**Task description**
Every line of the entries below that includes "Steinkjer" belongs in the answer, copied as written.

== Records for the exercise ==

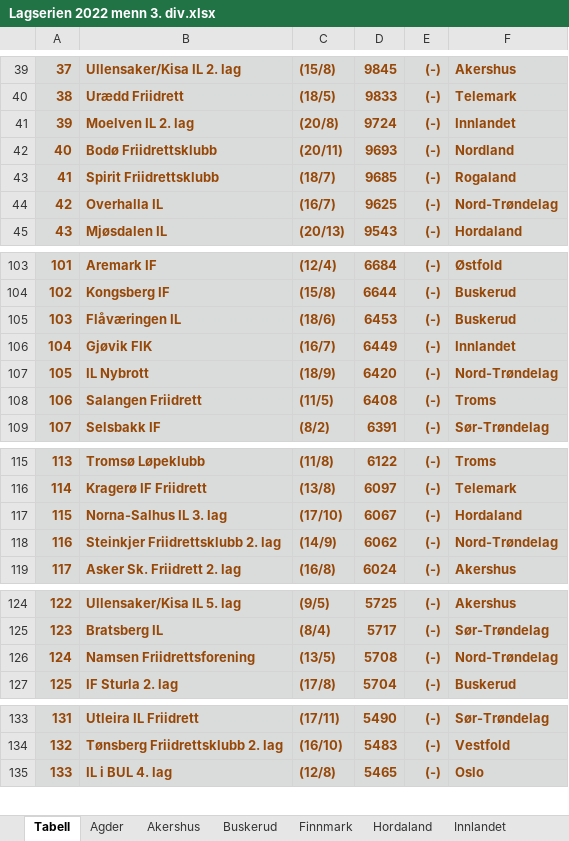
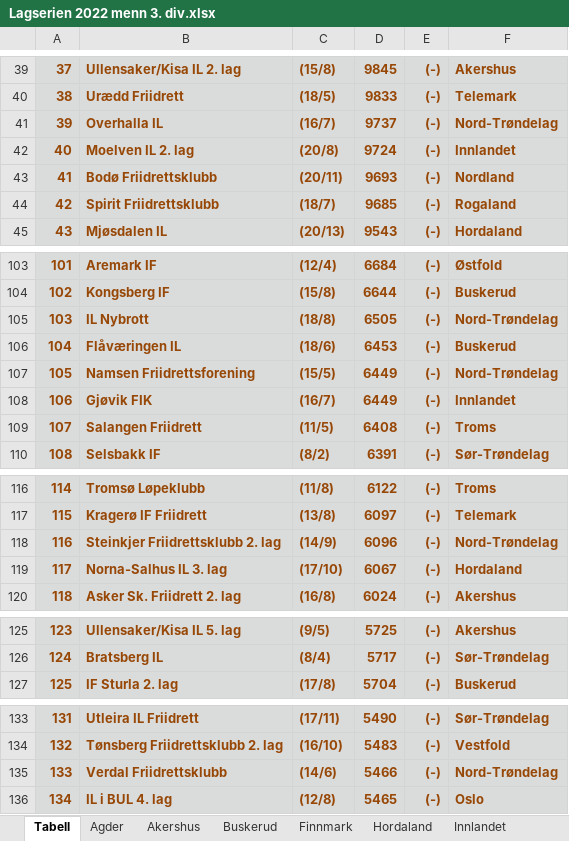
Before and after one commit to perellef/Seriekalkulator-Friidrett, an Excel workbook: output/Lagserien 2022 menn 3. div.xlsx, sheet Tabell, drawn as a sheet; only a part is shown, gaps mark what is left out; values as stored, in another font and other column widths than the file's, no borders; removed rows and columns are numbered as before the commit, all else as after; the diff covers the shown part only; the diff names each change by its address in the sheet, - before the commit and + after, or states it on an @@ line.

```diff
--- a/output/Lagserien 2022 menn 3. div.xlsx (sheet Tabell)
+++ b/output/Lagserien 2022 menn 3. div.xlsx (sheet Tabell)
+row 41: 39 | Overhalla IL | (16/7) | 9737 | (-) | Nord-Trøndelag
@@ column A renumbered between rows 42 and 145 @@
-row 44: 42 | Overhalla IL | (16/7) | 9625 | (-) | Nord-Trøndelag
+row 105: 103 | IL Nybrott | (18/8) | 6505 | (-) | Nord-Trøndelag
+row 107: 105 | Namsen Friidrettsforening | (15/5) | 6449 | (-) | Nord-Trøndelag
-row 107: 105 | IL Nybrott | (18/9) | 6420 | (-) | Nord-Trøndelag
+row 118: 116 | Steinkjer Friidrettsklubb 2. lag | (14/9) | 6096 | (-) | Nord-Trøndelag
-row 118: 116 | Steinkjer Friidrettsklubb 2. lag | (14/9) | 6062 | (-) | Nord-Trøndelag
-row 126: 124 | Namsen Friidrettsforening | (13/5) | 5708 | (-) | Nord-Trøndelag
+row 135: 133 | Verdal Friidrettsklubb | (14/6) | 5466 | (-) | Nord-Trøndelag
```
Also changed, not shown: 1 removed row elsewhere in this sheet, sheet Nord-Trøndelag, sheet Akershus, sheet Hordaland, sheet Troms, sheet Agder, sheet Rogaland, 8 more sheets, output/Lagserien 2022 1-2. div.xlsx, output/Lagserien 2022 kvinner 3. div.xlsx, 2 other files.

===
== Records for the exercise ==

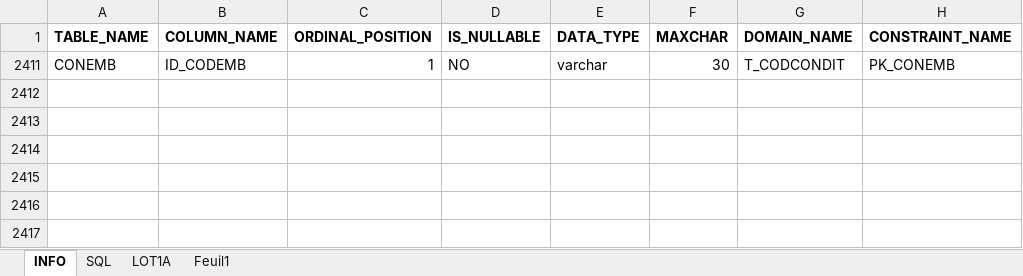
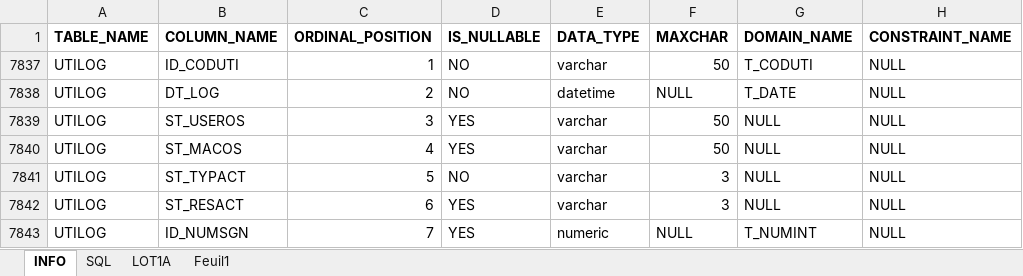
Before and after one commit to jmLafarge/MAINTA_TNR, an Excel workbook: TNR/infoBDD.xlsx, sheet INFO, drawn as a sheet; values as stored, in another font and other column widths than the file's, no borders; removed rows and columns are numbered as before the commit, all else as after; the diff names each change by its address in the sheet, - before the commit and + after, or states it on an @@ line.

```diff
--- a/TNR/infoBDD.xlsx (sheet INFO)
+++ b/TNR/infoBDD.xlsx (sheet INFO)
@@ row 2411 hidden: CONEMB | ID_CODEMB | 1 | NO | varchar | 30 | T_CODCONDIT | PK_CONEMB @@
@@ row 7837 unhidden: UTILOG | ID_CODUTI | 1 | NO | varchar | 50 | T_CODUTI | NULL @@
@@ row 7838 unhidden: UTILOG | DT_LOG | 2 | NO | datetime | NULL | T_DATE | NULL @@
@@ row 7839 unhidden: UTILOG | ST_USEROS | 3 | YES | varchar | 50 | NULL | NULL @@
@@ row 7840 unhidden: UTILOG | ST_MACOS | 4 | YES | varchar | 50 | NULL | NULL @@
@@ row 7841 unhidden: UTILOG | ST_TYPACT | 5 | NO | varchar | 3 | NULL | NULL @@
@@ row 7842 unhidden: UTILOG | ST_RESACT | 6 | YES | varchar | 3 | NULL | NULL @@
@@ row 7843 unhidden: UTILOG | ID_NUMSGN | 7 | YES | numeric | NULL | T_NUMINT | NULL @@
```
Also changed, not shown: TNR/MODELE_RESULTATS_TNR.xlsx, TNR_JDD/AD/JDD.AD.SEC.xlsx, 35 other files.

===

**Task response**
+row 118: 116 | Steinkjer Friidrettsklubb 2. lag | (14/9) | 6096 | (-) | Nord-Trøndelag
-row 118: 116 | Steinkjer Friidrettsklubb 2. lag | (14/9) | 6062 | (-) | Nord-Trøndelag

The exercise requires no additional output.